ASSIGNMENT
For every line in the data below that contains "XAxis", copy the line.

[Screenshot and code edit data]
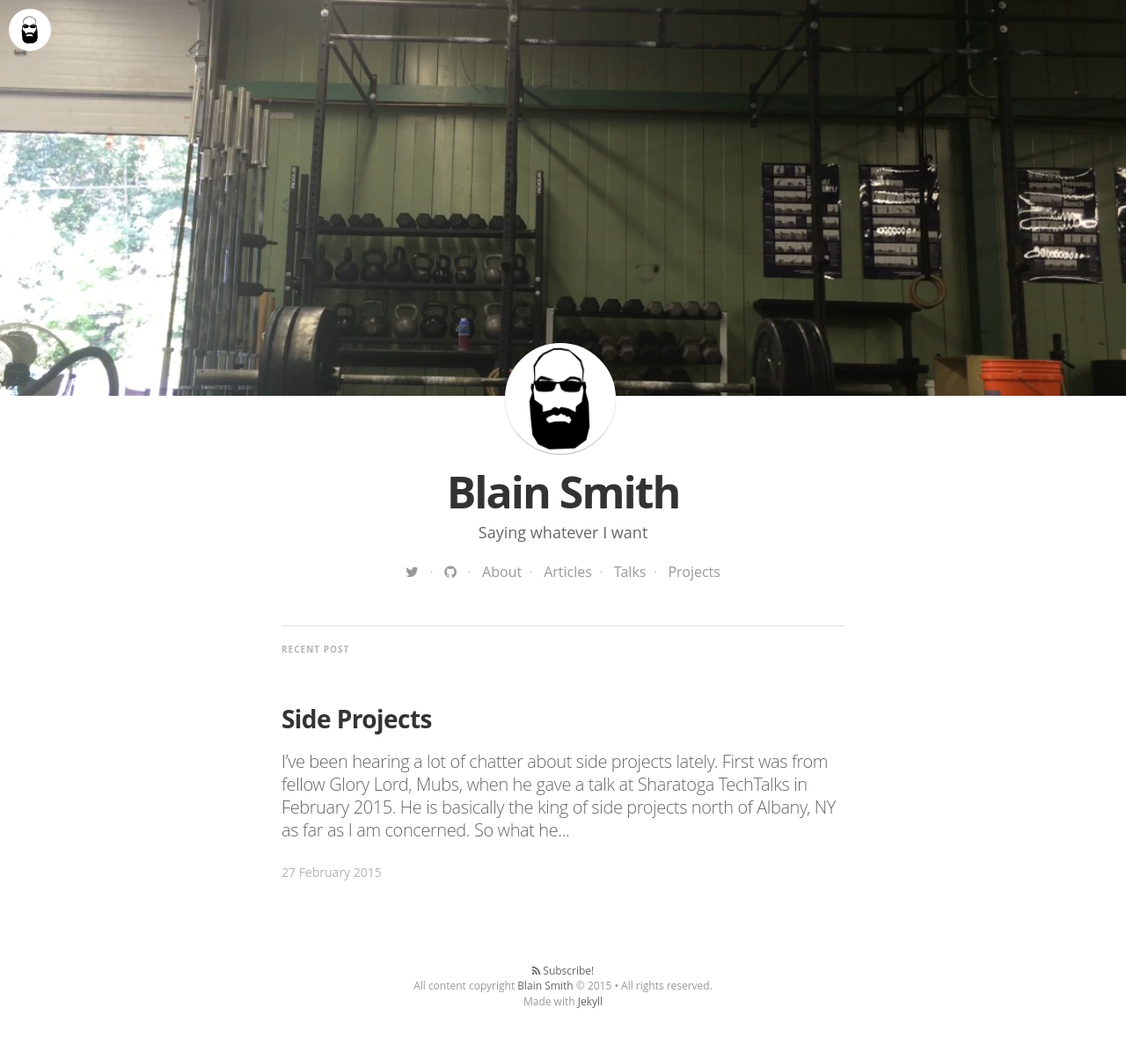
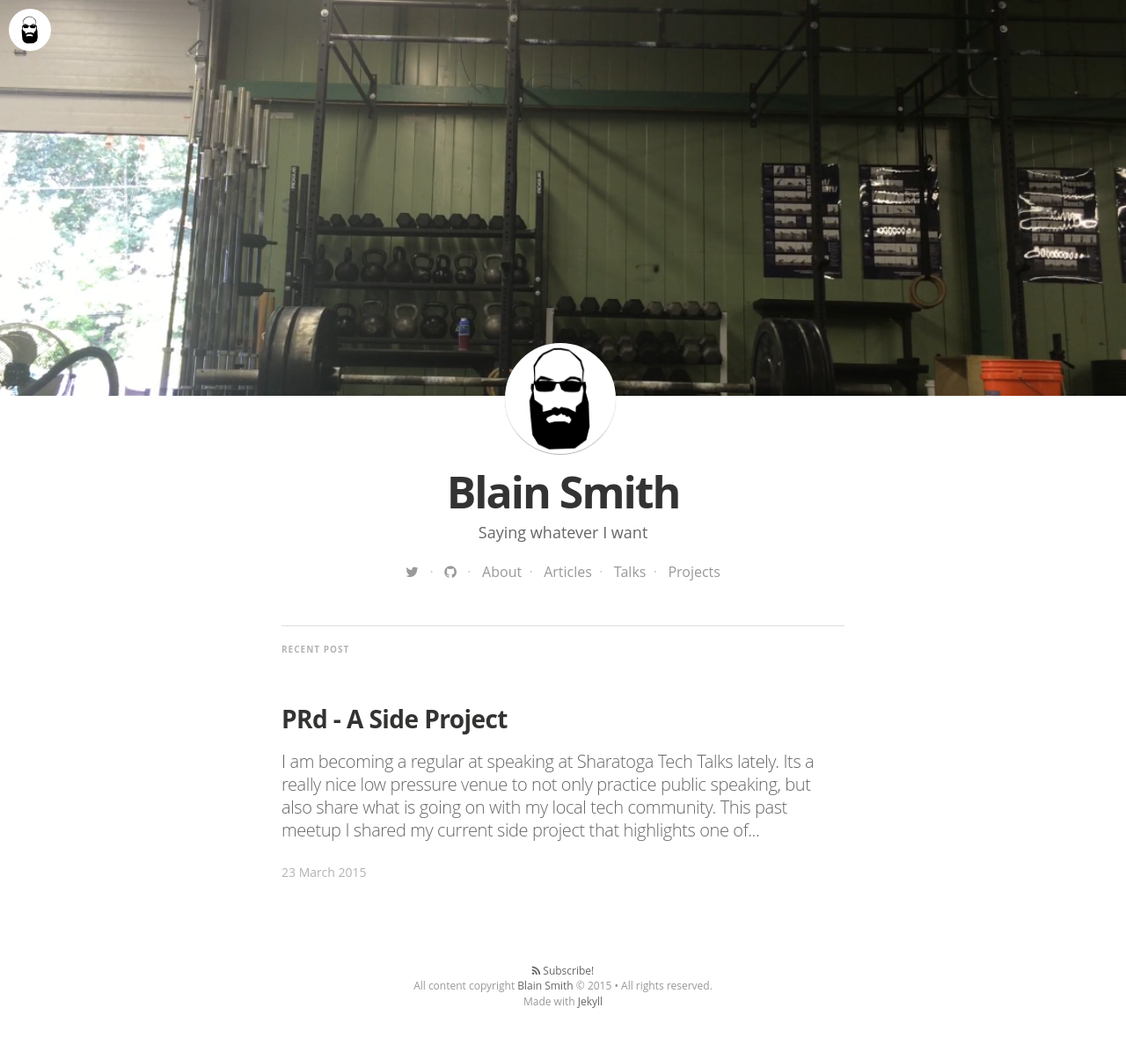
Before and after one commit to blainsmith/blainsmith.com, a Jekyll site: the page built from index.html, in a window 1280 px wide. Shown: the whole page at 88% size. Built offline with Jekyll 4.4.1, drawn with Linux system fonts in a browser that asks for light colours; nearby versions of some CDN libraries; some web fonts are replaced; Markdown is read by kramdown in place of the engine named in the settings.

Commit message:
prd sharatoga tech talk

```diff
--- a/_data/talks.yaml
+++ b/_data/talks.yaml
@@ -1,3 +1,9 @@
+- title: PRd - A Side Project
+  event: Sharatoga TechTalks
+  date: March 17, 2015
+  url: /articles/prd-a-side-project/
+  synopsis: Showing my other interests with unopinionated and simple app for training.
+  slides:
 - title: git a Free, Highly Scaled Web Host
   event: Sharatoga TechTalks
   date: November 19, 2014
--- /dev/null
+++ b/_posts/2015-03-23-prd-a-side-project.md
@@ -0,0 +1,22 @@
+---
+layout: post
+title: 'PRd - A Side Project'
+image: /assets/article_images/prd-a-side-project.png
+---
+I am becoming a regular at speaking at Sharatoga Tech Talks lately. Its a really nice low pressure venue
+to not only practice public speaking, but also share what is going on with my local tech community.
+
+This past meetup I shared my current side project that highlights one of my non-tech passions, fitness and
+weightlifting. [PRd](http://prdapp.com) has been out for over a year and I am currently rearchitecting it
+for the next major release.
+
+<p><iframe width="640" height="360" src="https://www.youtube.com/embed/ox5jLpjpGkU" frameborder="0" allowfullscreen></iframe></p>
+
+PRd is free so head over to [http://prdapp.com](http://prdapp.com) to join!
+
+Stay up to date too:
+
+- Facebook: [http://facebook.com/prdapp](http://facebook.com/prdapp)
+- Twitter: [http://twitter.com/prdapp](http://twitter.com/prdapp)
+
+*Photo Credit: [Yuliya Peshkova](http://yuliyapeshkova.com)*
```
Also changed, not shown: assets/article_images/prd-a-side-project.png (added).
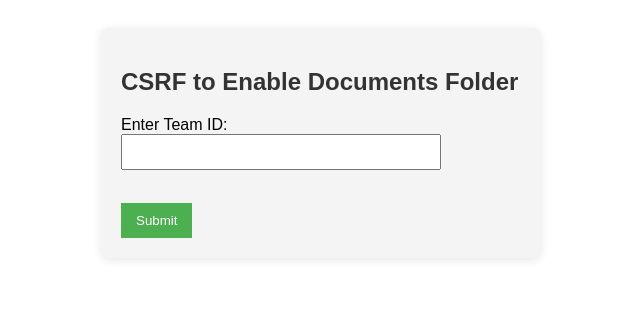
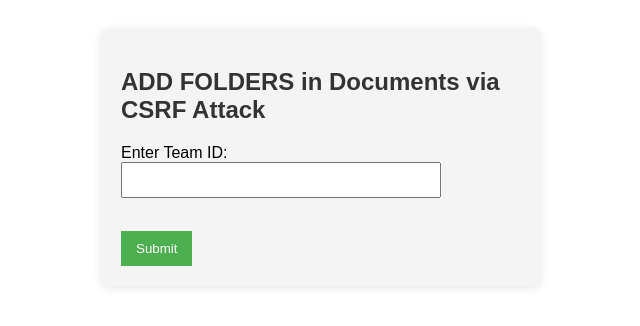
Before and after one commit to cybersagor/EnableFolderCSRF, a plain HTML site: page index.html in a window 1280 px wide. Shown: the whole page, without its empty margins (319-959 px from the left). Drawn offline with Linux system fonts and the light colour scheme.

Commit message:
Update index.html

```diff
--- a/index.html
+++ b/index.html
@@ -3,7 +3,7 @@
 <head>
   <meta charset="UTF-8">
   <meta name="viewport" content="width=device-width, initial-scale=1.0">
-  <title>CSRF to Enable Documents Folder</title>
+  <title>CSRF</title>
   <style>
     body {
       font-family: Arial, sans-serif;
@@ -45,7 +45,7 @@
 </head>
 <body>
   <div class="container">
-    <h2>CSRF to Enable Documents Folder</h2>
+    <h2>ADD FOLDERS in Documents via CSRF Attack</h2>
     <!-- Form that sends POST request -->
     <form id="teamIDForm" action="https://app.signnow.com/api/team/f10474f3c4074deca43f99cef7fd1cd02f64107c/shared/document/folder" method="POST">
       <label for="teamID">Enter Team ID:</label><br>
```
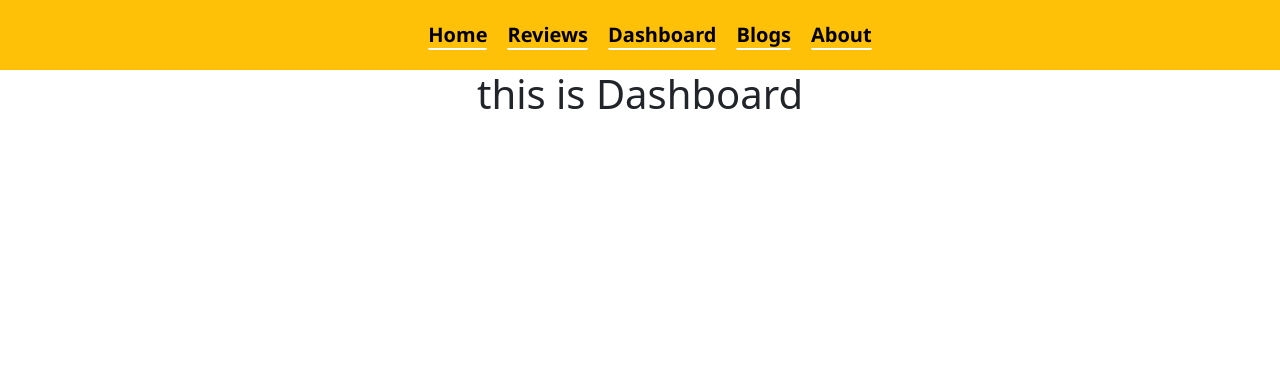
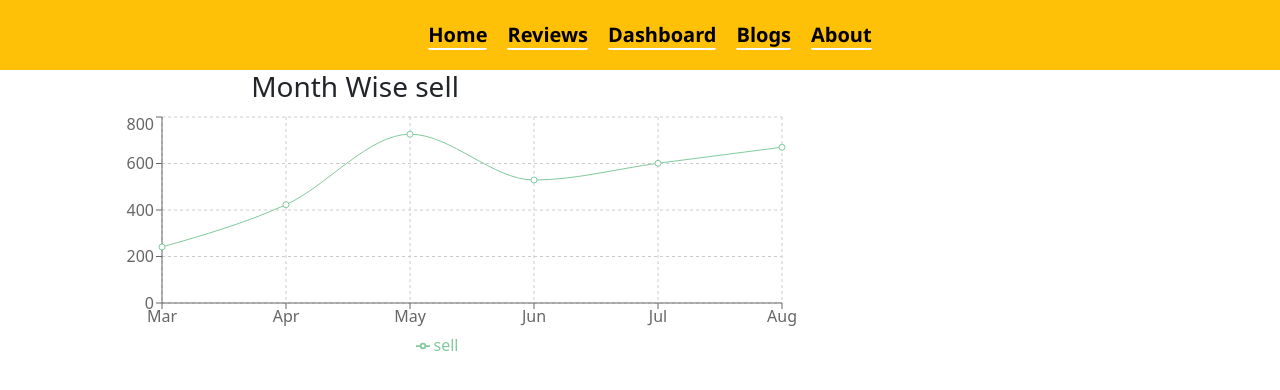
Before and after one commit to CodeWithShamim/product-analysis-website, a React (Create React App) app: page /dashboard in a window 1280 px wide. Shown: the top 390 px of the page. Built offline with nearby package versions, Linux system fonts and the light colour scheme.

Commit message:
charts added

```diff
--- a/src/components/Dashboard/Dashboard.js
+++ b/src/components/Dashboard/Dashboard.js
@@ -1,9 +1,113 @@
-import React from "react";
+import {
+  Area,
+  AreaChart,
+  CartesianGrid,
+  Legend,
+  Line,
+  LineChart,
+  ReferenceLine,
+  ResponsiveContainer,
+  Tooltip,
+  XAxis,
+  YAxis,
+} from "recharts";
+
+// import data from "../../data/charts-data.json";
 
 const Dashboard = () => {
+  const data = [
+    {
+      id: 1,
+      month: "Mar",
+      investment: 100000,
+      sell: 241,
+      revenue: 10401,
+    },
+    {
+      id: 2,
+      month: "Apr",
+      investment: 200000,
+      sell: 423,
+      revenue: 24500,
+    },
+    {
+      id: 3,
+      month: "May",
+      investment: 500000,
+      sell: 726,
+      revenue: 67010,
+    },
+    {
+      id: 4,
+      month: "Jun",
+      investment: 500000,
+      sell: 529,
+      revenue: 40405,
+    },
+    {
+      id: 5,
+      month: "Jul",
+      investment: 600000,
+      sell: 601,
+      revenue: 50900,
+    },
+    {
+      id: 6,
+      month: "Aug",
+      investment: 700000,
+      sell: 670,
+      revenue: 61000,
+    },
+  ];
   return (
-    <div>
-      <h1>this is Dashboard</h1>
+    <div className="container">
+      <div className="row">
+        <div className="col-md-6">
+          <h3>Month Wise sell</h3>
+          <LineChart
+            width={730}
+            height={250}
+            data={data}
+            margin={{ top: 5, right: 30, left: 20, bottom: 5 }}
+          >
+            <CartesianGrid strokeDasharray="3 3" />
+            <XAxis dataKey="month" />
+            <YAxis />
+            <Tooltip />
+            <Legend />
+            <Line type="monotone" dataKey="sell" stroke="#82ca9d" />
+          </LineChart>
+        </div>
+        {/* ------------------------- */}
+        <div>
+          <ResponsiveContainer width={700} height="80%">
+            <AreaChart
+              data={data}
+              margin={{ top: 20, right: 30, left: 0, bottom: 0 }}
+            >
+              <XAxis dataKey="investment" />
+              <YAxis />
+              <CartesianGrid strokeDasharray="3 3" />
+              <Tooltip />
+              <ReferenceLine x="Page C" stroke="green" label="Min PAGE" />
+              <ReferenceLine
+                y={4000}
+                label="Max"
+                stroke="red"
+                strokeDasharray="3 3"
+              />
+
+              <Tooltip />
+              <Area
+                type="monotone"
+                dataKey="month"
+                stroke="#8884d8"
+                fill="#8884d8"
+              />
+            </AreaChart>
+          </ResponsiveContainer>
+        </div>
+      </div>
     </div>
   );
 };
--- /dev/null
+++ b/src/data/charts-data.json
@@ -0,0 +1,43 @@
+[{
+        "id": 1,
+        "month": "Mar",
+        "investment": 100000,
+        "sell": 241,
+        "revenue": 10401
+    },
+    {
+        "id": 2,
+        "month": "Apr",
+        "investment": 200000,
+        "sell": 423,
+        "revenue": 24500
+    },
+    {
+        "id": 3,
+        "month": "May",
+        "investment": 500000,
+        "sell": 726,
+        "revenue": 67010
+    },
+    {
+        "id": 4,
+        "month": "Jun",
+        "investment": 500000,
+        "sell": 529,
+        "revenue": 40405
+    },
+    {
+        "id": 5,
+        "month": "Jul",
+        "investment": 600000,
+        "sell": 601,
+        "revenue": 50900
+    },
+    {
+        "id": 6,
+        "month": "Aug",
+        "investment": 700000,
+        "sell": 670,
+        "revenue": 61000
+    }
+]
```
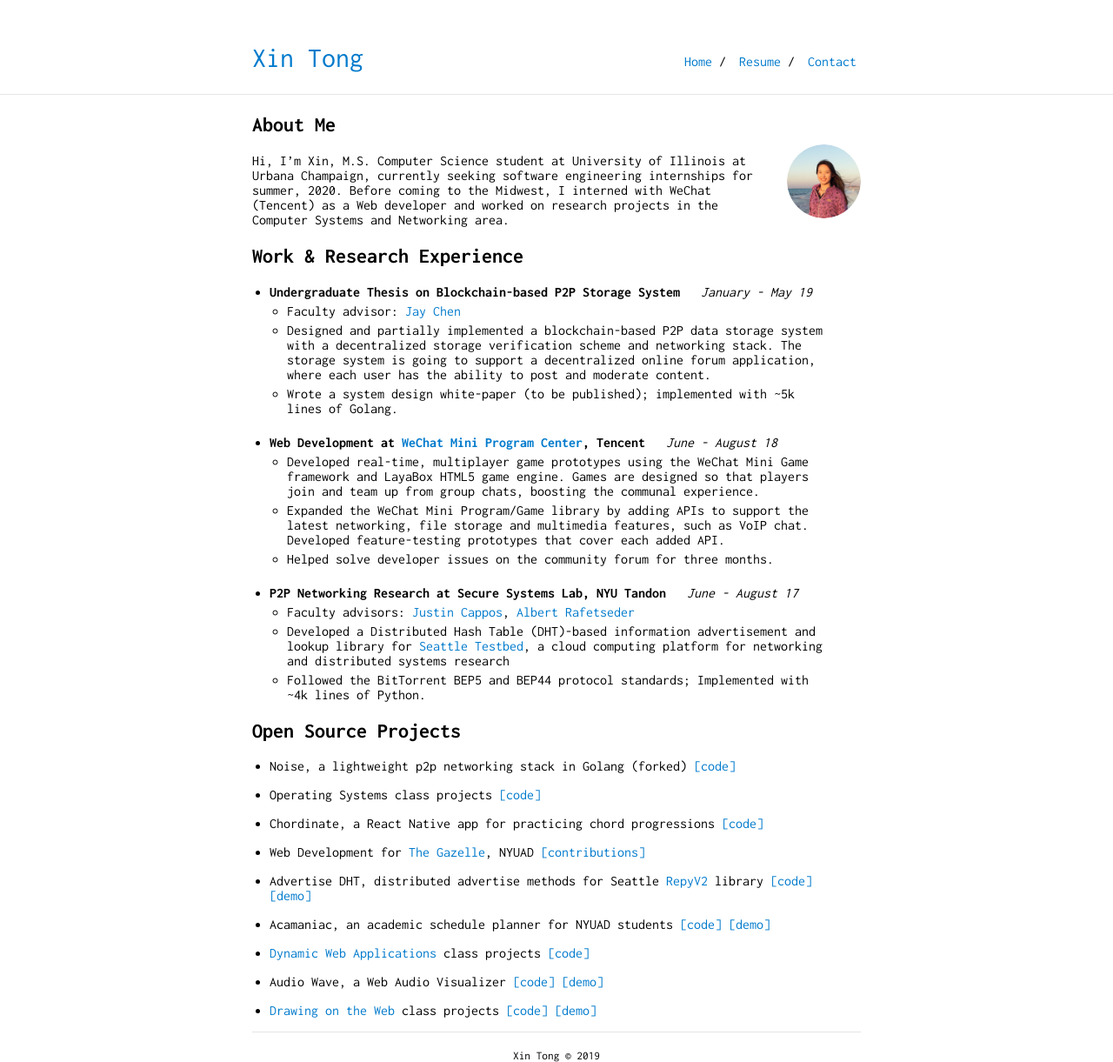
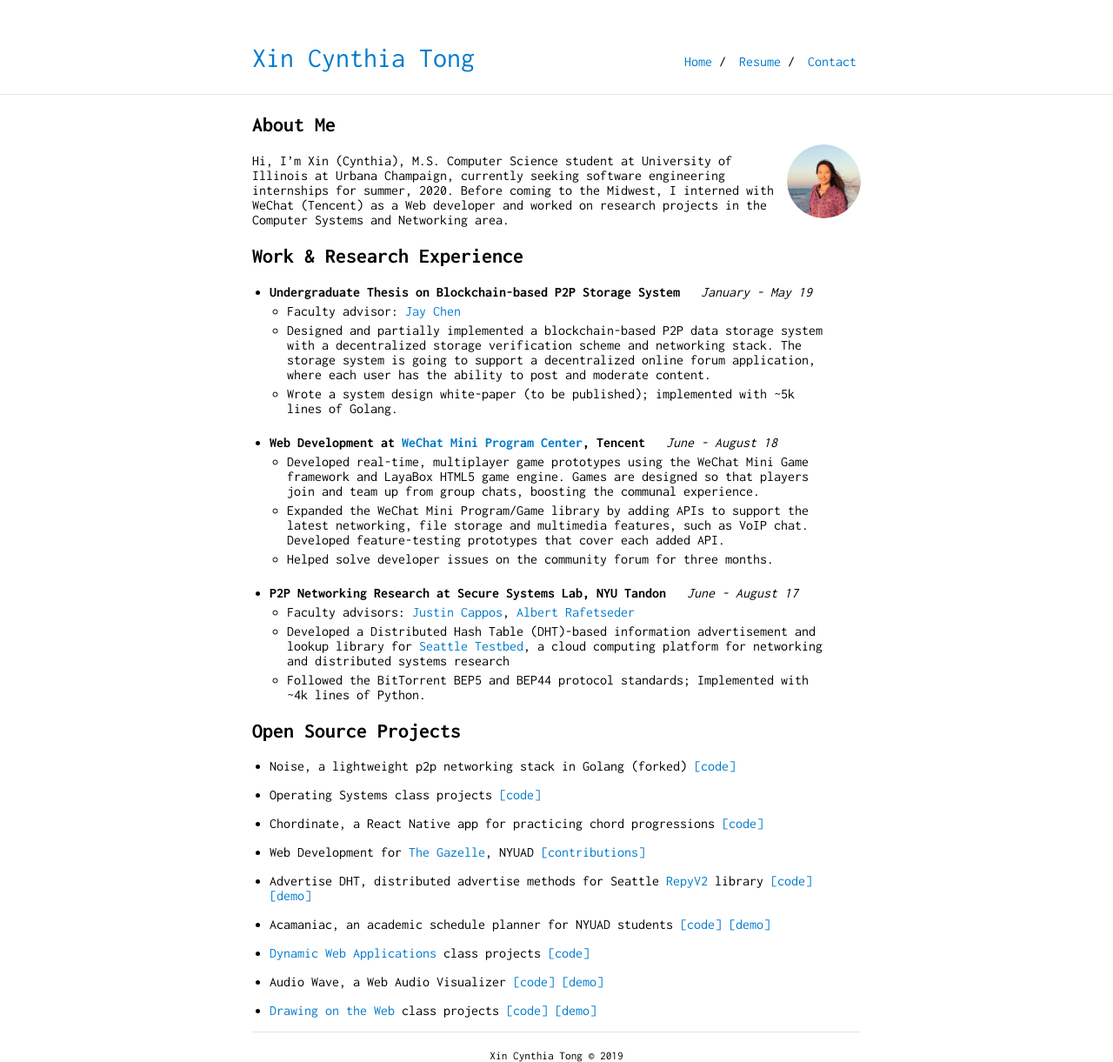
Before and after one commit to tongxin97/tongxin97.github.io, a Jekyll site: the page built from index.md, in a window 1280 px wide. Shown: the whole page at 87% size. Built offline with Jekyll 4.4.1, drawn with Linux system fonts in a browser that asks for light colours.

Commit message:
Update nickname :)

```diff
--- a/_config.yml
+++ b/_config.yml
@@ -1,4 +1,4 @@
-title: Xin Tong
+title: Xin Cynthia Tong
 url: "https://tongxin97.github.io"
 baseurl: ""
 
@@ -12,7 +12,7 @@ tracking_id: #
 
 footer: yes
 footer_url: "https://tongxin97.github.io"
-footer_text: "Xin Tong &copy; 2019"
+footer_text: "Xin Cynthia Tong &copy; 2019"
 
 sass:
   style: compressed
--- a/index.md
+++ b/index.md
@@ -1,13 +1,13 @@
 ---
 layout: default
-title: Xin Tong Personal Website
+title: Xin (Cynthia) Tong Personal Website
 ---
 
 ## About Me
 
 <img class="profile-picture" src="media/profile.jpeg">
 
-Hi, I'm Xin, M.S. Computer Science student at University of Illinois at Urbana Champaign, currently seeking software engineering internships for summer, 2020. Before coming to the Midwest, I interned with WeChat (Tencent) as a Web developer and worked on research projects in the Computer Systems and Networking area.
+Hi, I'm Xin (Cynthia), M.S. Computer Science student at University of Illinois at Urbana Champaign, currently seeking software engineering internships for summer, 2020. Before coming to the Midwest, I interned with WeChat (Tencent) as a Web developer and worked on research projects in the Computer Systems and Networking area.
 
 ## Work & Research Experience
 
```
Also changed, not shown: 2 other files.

TASK ANSWER
+  XAxis,
+            <XAxis dataKey="month" />
+              <XAxis dataKey="investment" />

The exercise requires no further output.